UI Hall of Fame or Shame?
This is a snapshot of When2meet, one of the various web apps currently available for scheduling meeting times. The meeting coordinator is scheduling a weekly meeting, and has asked group members to enter their availability.
The interface for entering availability is distinct from (not externally consistent with) the typical interface for this task, which often has checkboxes or radio buttons for non-overlapping time slots of a fixed length. As a usability test, try entering your weekly availablity into our faux class meeting
How did you learn how to use it?
- Did you read the directions under the legend?
- Did your cursor change as you moused over clickable areas? (A perceived affordance)
- Did you just click around until something happened and learn a conceptual model based on the site’s immediate feedback?
- How did you figure out how to undo a mistake?
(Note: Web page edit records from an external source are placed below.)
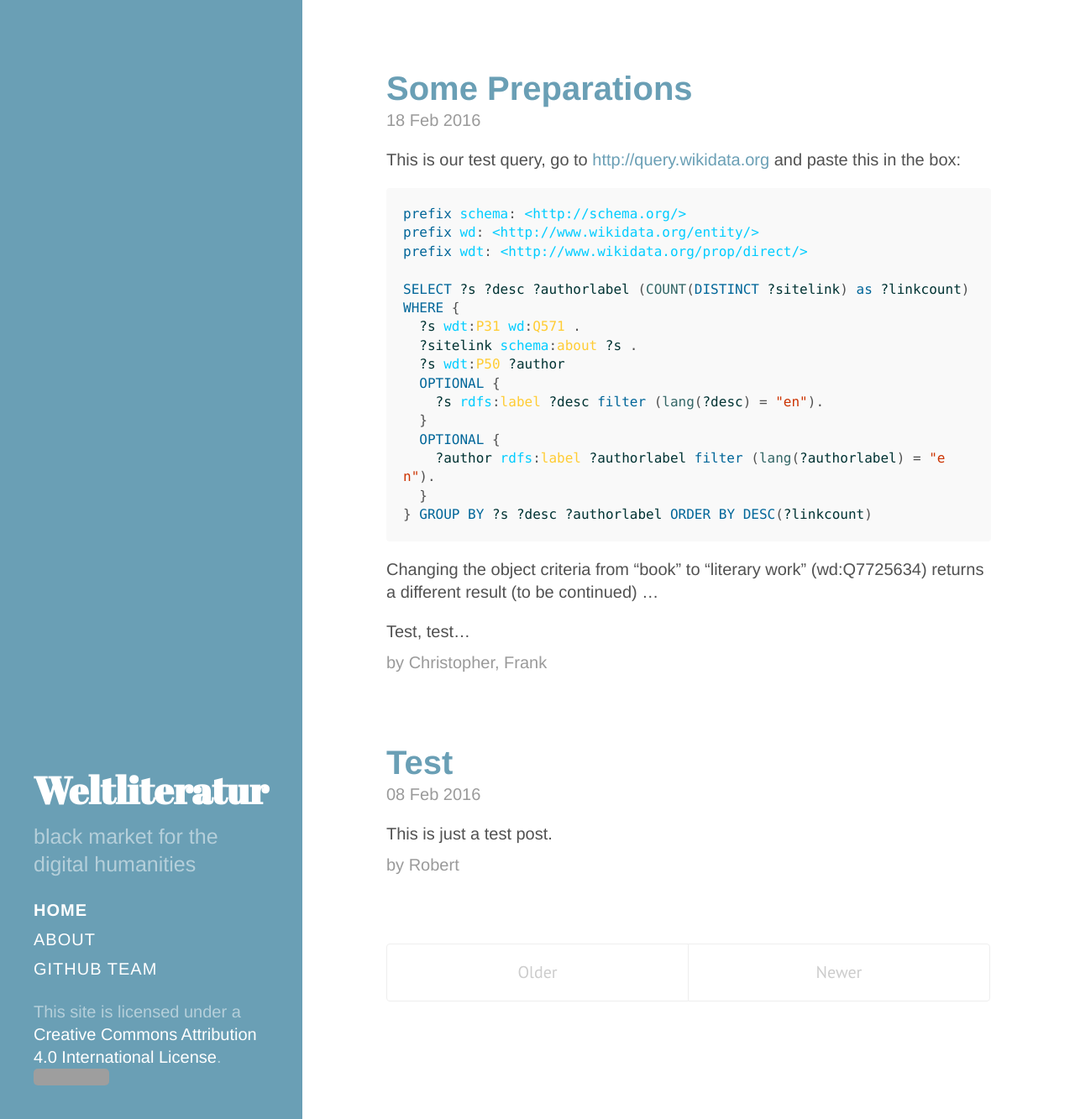
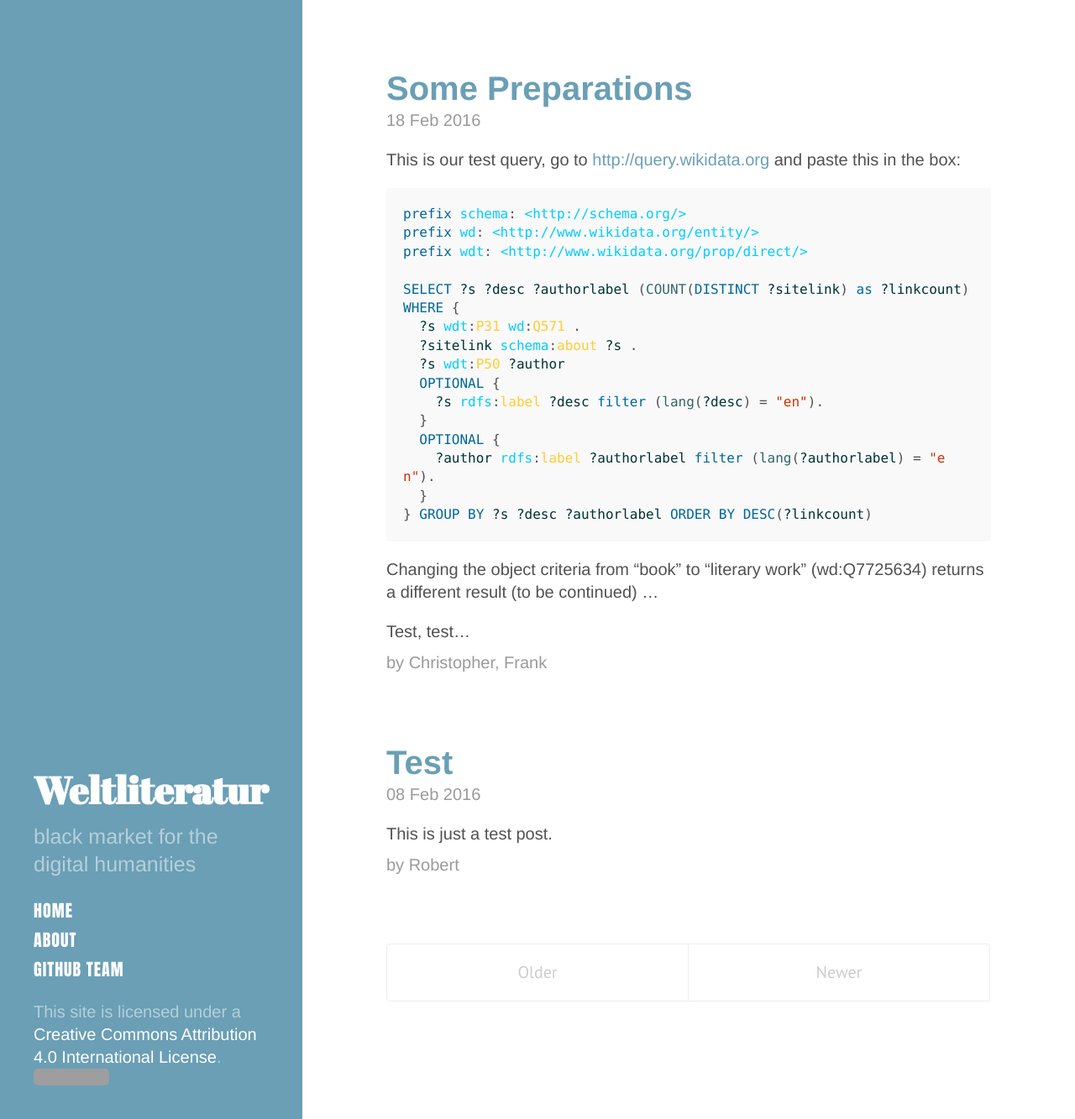
Before and after one commit to weltliteratur/blog, a Jekyll site: the page built from index.html, in a window 1280 px wide and 1333 px high. Shown: the whole window at 84% size. Built offline with Jekyll 4.4.1, drawn with Linux system fonts in a browser that asks for light colours; the list of posts is cut into pages by our own code; grey boxes are pictures that could not be loaded.

Commit message:
other font

```diff
--- a/public/css/hyde.css
+++ b/public/css/hyde.css
@@ -89,6 +89,7 @@ html {
 /* Sidebar nav */
 .sidebar-nav {
     margin-bottom: 1rem;
+    font-family: "futura-pt-condensed","FuturaStd-Condensed","Futura-Condensed",Impact,Helvetica,Arial,sans-serif;
     letter-spacing: 0.05em;
     text-transform: uppercase;
 
```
The interface is simple, and can be quickly learned. It starts as a wholly unavailable block, and the user can click and drag to sweep out periods of availability. And yet, it’s not safe.
Half the members of the group entered the inverse of their availability into the site, triggering the scheduling process to start over.
- Is there something about the interface itself that encourages slips and mistakes?
- Do you feel equally comfortable thinking about your schedule as periods of availability or unavailability? What change to the interface might help it match your internal representation of your schedule better?